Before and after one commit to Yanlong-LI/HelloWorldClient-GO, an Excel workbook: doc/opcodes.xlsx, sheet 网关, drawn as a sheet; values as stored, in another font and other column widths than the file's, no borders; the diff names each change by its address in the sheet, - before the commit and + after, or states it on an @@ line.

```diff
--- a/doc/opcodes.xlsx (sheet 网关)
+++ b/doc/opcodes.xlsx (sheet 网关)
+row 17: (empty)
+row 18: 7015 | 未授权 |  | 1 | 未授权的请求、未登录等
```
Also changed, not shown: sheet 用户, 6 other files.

---

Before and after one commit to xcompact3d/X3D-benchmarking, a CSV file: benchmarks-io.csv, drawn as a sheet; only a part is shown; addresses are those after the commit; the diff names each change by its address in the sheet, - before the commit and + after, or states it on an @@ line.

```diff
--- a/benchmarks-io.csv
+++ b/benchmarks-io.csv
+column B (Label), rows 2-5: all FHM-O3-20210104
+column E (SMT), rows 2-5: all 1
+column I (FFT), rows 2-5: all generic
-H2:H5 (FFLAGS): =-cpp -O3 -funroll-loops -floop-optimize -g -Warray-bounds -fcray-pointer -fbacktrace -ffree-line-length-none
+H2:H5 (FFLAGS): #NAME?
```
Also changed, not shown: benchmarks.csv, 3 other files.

PROBLEM DETAILS ▸ Go through the listing above and report how many of its lines contain the word "changed", with only the number as output.

YOUR SOLUTION ▸ 2